> _Instructions for the task_:
Of all the entries below, retype only the lines from the one with "claims 100% aperiodicity" through the one with "result is obtained", exactly as they appear.

> _Material for the task_:
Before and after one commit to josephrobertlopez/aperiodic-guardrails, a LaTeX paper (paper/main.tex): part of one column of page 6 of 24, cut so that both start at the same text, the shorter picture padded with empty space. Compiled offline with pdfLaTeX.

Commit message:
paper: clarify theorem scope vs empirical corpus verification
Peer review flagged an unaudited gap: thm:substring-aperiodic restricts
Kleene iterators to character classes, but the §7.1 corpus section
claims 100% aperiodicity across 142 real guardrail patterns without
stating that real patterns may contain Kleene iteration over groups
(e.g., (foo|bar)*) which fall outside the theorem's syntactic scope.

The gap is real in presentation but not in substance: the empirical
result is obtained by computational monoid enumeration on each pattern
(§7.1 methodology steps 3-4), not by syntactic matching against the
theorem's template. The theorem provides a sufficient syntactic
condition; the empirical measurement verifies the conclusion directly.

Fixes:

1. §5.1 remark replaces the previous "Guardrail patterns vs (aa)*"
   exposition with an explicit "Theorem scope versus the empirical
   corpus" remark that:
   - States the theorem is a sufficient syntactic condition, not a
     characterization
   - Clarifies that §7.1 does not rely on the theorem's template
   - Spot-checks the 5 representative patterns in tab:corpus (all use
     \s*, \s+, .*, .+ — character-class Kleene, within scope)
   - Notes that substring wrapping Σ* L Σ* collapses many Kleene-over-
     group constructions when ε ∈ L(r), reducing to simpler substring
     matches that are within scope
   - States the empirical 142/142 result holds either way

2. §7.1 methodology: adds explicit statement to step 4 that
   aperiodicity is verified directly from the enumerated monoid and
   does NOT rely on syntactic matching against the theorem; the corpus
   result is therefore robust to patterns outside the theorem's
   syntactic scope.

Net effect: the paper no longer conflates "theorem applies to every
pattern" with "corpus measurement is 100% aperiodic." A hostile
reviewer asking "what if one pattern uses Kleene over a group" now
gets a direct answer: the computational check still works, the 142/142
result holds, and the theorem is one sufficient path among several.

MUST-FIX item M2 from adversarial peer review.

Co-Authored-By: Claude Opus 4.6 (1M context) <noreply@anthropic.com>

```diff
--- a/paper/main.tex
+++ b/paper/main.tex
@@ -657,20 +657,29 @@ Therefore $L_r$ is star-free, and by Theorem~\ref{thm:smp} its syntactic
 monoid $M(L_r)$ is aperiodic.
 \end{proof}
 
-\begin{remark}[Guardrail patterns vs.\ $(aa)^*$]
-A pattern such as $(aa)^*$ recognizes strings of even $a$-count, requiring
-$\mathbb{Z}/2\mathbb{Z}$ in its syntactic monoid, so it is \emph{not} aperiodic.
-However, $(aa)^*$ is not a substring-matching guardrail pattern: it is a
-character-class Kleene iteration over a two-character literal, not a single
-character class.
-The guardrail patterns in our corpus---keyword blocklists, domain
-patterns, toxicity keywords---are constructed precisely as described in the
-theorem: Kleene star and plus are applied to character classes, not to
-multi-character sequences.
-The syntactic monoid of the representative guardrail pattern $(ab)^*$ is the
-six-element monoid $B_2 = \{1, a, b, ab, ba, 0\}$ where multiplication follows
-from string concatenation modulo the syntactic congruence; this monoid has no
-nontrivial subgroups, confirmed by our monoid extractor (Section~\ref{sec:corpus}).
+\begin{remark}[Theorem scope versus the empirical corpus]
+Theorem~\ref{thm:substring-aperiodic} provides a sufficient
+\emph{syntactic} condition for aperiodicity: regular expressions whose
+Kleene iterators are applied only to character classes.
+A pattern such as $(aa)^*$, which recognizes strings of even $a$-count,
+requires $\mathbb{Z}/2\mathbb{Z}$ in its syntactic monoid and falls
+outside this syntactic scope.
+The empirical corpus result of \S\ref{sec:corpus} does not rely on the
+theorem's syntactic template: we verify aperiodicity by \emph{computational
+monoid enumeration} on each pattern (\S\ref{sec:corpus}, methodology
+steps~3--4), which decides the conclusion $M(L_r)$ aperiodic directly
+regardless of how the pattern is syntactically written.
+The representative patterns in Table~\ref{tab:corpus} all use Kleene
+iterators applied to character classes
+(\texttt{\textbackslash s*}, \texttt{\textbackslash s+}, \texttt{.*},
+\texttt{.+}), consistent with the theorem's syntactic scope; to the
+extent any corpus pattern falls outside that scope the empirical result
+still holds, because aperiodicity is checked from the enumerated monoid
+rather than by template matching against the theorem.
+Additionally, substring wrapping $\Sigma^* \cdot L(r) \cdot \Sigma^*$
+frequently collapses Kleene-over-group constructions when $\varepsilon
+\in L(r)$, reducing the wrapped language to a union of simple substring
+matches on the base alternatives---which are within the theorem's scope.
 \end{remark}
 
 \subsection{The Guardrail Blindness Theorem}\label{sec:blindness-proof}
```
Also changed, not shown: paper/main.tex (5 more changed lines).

> _Reply_:
claims 100% aperiodicity across 142 real guardrail patterns without
stating that real patterns may contain Kleene iteration over groups
(e.g., (foo|bar)*) which fall outside the theorem's syntactic scope.

The gap is real in presentation but not in substance: the empirical
result is obtained by computational monoid enumeration on each pattern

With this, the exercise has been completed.